In 2008, the Washington Times reported on how DHS official Paul S. Ruwaldt of the Science and Technology Directorate, office of Research and Development, wrote to Lamperd Less Lethal, Inc. indicating that the Department of Homeland Security was ready to purchase devices from the company that would be used to deliver incapacitating shocks to airline passengers, all of whom would be mandated to wear the shock bracelet once they checked in for their flight.
The so-called “safety bracelet,” also known as the Electronic ID Bracelet, was designed to replace a boarding pass and be capable of tracking the passenger through the airport by means of GPS technology. The device would also contain details about the passenger and their flight plans.

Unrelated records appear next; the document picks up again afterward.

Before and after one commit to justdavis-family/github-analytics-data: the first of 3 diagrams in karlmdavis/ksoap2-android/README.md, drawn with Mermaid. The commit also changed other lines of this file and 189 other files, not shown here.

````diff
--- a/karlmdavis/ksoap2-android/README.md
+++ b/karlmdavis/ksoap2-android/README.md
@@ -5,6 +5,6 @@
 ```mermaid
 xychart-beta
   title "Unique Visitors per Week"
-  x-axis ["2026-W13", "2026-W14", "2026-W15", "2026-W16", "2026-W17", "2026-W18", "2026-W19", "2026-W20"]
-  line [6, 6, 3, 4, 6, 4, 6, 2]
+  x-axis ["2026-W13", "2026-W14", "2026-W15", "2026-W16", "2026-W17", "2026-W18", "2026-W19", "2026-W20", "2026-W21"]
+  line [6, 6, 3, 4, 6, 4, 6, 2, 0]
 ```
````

The primary function of the device was to allow airport officials and flight crews to deliver an incapacitating electric shock to travelers by means of Electro-Muscular Disruption (EMD), completely immobilizing the individual for minutes. The bracelet would be worn by all travelers until they disembarked at their location. The patent for the device admits that all passengers could be incapacitated if the devices are activated.

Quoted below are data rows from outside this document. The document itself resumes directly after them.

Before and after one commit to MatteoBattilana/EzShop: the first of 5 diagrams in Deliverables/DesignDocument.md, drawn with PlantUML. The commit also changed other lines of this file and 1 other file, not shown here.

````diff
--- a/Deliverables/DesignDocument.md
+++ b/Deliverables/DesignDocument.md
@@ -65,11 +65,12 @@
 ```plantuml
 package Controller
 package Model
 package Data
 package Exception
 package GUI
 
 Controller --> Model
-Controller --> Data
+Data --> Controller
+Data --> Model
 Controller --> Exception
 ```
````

Following a wave of negative publicity, the DHS pulled the plug on its interest in the torture bracelet, and Lamperd Less Lethal, Inc. set about removing the letters from Ruwaldt it had previously proudly displayed on its website.

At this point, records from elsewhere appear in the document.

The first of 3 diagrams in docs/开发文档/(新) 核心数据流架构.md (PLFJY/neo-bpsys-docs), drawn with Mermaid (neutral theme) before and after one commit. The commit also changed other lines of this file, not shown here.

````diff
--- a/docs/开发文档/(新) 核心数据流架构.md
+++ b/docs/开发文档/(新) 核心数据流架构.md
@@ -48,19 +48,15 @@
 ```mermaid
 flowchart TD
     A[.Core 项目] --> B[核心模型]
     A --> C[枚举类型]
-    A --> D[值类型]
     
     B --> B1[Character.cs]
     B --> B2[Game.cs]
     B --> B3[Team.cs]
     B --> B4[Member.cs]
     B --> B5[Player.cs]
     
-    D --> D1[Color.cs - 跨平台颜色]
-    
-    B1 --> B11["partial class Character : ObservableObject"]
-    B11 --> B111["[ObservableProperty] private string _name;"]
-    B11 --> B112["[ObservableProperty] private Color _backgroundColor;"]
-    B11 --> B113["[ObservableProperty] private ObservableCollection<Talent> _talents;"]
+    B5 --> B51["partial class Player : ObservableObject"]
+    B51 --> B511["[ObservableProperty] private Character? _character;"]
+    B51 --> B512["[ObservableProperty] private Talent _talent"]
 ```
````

The fact that the torture bracelet was ever seriously considered at all should send chills down the spine of every American who values their dignity, especially given the endless train of TSA abuse stories that pour in on a weekly basis.